The review panel was first announced in a White House press conference on Aug. 9, when Obama said the administration would form "a high-level group of outside experts to review our entire intelligence and communications technologies."
Privacy advocates aren't happy with the composition of the group revealed so far. Some privacy groups believe that the White House will insist on all members having top secret clearances, effectively barring most independent privacy watchdogs from consideration for the panel.
Amie Stepanovich, director of the domestic surveillance project at the Electronic Privacy Information Center (EPIC) found the choices reported by ABC troubling:
An independent evaluation of the NSA's surveillance programs is needed. But a worthwhile review requires an independent team of evaluators. We continue to learn how each of the oversight mechanisms that the Administration has pointed to have continuously failed. The background of this panel indicates that it, too, is unlikely to be meaningful or effective.
Michael Morell was a career intelligence officer, serving in the CIA for 33 years.
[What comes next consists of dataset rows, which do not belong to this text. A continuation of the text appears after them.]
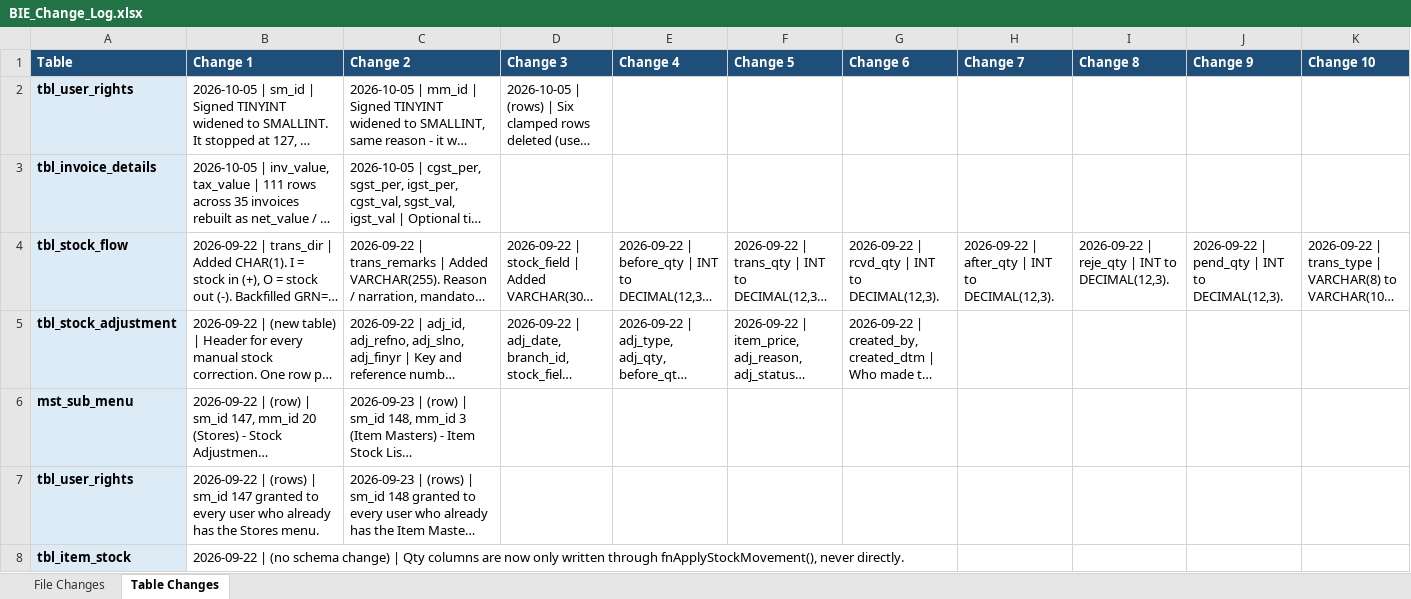
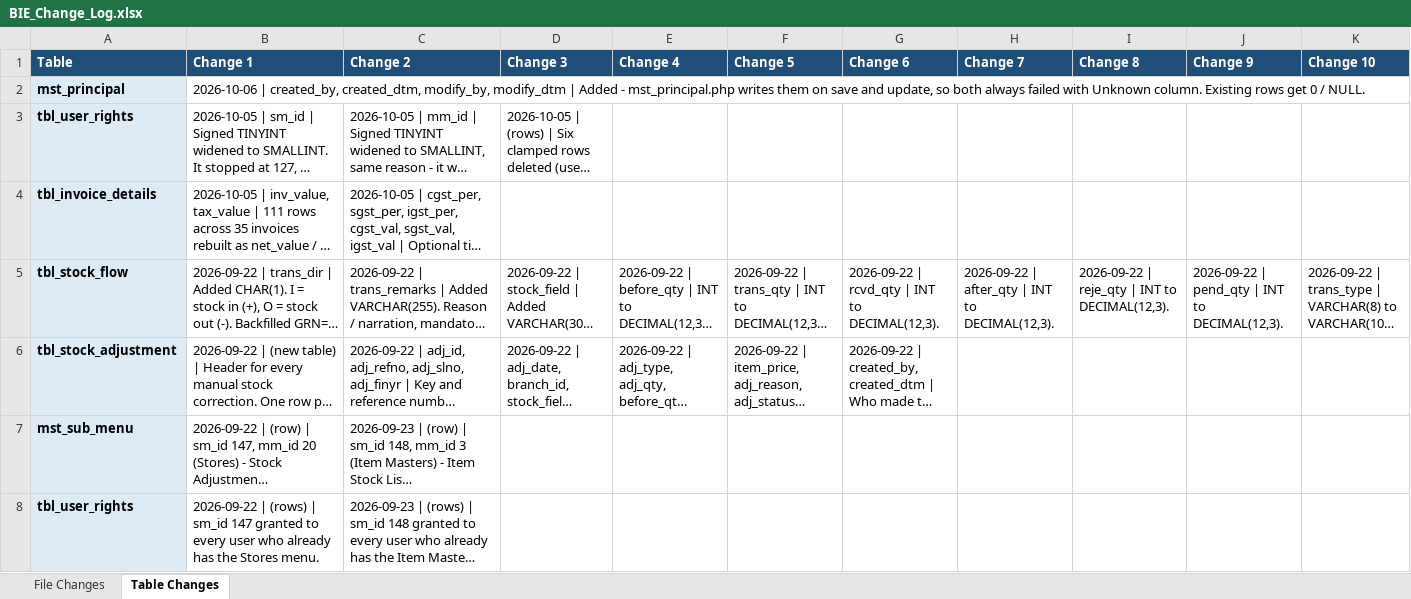
Before and after one commit to claudecollab7-alt/BIE, an Excel workbook: docs/BIE_Change_Log.xlsx, sheet Table Changes, drawn as a sheet; only a part is shown; the shorter side is filled out with more unchanged rows; long unchanged cells end in …; values as stored, in another font and other column widths than the file's, no borders; rows hold the shown columns only; the diff names each change by its address in the sheet, - before the commit and + after, or states it on an @@ line.

```diff
--- a/docs/BIE_Change_Log.xlsx (sheet Table Changes)
+++ b/docs/BIE_Change_Log.xlsx (sheet Table Changes)
+row 2: mst_principal | 2026-10-06 | created_by, created_dtm, modify_by, modify_dtm | Added - mst_principal.php writes them on save and update, so both always failed with Unknown column. Existing rows get 0 / NULL.
```
Also changed, not shown: sheet File Changes, 3 other files.
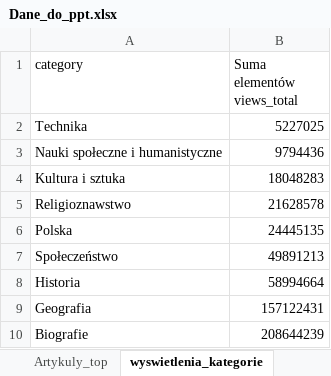
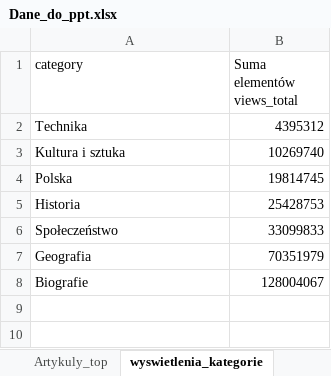
Before and after one commit to kotlarekm/BI_NGO_Wikipedia, an Excel workbook: storytelling/Dane_do_ppt.xlsx, sheet wyswietlenia_kategorie, drawn as a sheet; values as stored, in another font and other column widths than the file's, no borders; table styles not drawn; removed rows and columns are numbered as before the commit, all else as after; the diff names each change by its address in the sheet, - before the commit and + after, or states it on an @@ line.

```diff
--- a/storytelling/Dane_do_ppt.xlsx (sheet wyswietlenia_kategorie)
+++ b/storytelling/Dane_do_ppt.xlsx (sheet wyswietlenia_kategorie)
-B2 (Suma elementów views_total): 5227025
+B2 (Suma elementów views_total): 4395312
-row 3: Nauki społeczne i humanistyczne | 9794436
-B3 (Suma elementów views_total): 18048283
+B3 (Suma elementów views_total): 10269740
-row 5: Religioznawstwo | 21628578
-B4 (Suma elementów views_total): 24445135
+B4 (Suma elementów views_total): 19814745
-row 7: Społeczeństwo | 49891213
-B5 (Suma elementów views_total): 58994664
+B5 (Suma elementów views_total): 25428753
+row 6: Społeczeństwo | 33099833
-B7 (Suma elementów views_total): 157122431
+B7 (Suma elementów views_total): 70351979
-B8 (Suma elementów views_total): 208644239
+B8 (Suma elementów views_total): 128004067
```
Also changed, not shown: sheet Kategorie zmian, other sheet tabs, charts or pictures, 50 other files.
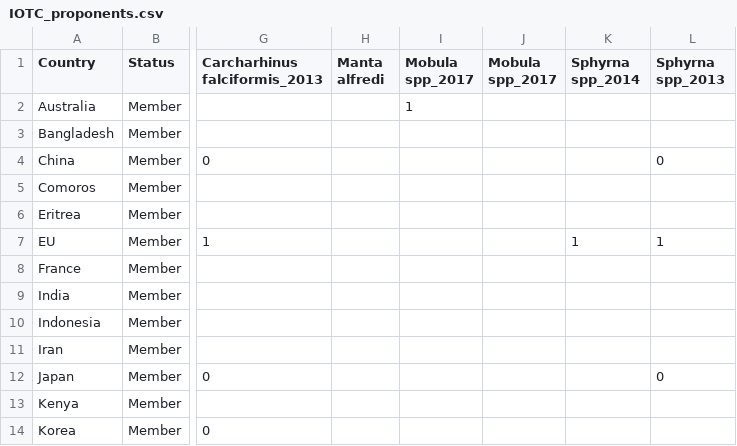
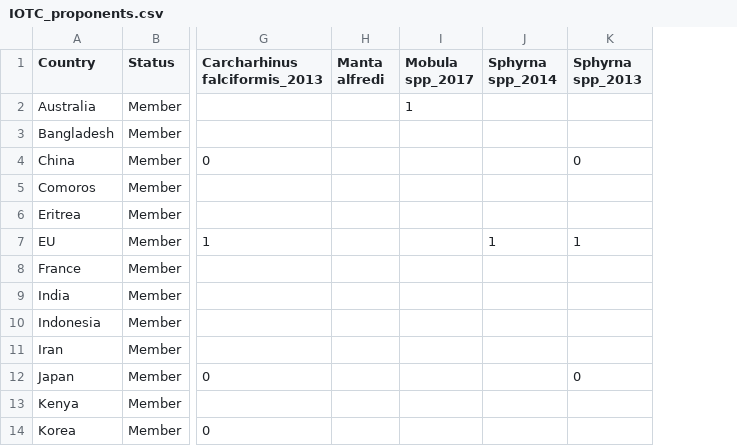
Before and after one commit to julawson/disconnects, a CSV file: 01_raw-data/IOTC_proponents.csv, drawn as a sheet; only a part is shown, gaps mark what is left out; the diff names each change by its address in the sheet, - before the commit and + after, or states it on an @@ line.

Commit message:
Finished fisheries data, began combined analysis.

```diff
--- a/01_raw-data/IOTC_proponents.csv
+++ b/01_raw-data/IOTC_proponents.csv
-column J (Mobula spp_2017), empty
```
Also changed, not shown: 12 other files.
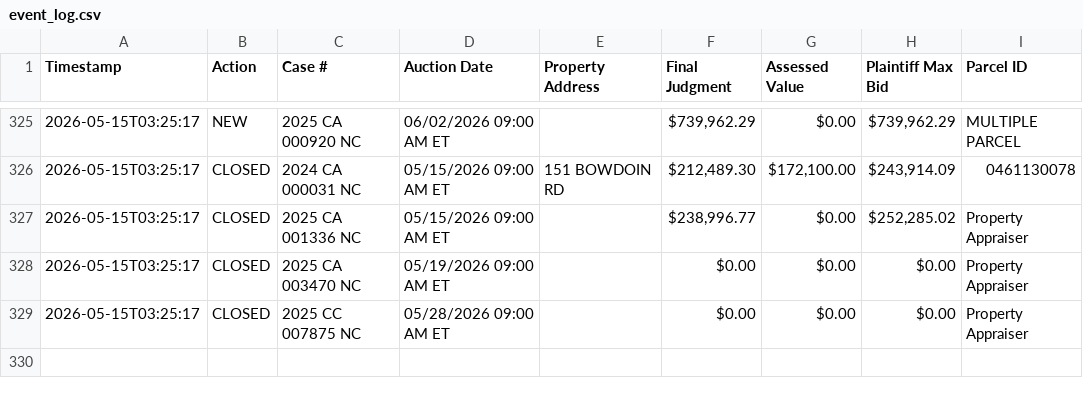
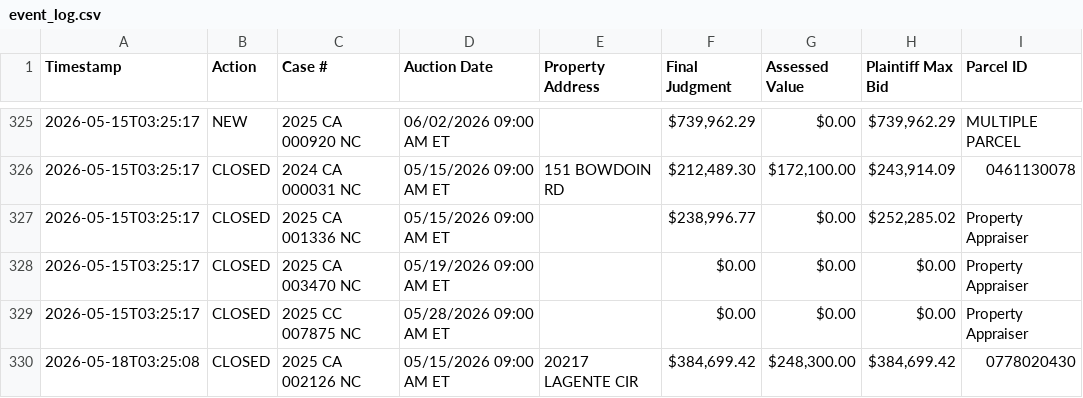
Before and after one commit to figlesias7/realforeclose-sarasota, a CSV file: data/event_log.csv, drawn as a sheet; only a part is shown, gaps mark what is left out.

```diff
--- a/data/event_log.csv
+++ b/data/event_log.csv
@@ -329 +329,2 @@ Timestamp,Action,Case #,Auction Date,Property Address,Final Judgment,Assessed Va
 2026-05-15T03:25:17,CLOSED,2025 CC 007875 NC,05/28/2026 09:00 AM ET,,$0.00,$0.00,$0.00,Property Appraiser
+2026-05-18T03:25:08,CLOSED,2025 CA 002126 NC,05/15/2026 09:00 AM ET,20217 LAGENTE CIR,"$384,699.42","$248,300.00","$384,699.42",0778020430
```
Also changed, not shown: 3 other files.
He retired from his position as deputy director of the CIA earlier this year after serving two stints as the agency's acting head during President Obama's tenure.
Richard Clarke is a former national coordinator for Security, Infrastructure Protection, and Counter-terrorism for the United States. He worked for the State Department during the Reagan administration and served on the National Security Council during the presidencies of George H.W. Bush, Clinton and George W. Bush. Clarke also endorsed then-Sen. Obama's presidential campaign in 2007.
It's not known if the ABC list represents the full panel, or if additional names will be added in the future. The White House declined to comment on the makeup of the panel.